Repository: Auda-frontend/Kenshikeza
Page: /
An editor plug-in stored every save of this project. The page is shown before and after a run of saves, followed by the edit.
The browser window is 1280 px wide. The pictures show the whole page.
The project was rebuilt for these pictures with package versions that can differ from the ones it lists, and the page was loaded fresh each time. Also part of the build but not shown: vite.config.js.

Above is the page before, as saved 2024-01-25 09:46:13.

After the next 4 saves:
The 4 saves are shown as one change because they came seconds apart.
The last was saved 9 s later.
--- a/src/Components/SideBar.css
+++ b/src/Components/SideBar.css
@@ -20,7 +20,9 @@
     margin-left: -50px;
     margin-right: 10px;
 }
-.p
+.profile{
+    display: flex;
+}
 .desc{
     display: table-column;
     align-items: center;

→ **AIM OF THE TASK**: Every entry needs to be copied again, word for word.

→ **EXERCISE OUTPUT**:
Repository: Auda-frontend/Kenshikeza
Page: /
An editor plug-in stored every save of this project. The page is shown before and after a run of saves, followed by the edit.
The browser window is 1280 px wide. The pictures show the whole page.
The project was rebuilt for these pictures with package versions that can differ from the ones it lists, and the page was loaded fresh each time. Also part of the build but not shown: vite.config.js.

Above is the page before, as saved 2024-01-25 09:46:13.

After the next 4 saves:
The 4 saves are shown as one change because they came seconds apart.
The last was saved 9 s later.
--- a/src/Components/SideBar.css
+++ b/src/Components/SideBar.css
@@ -20,7 +20,9 @@
     margin-left: -50px;
     margin-right: 10px;
 }
-.p
+.profile{
+    display: flex;
+}
 .desc{
     display: table-column;
     align-items: center;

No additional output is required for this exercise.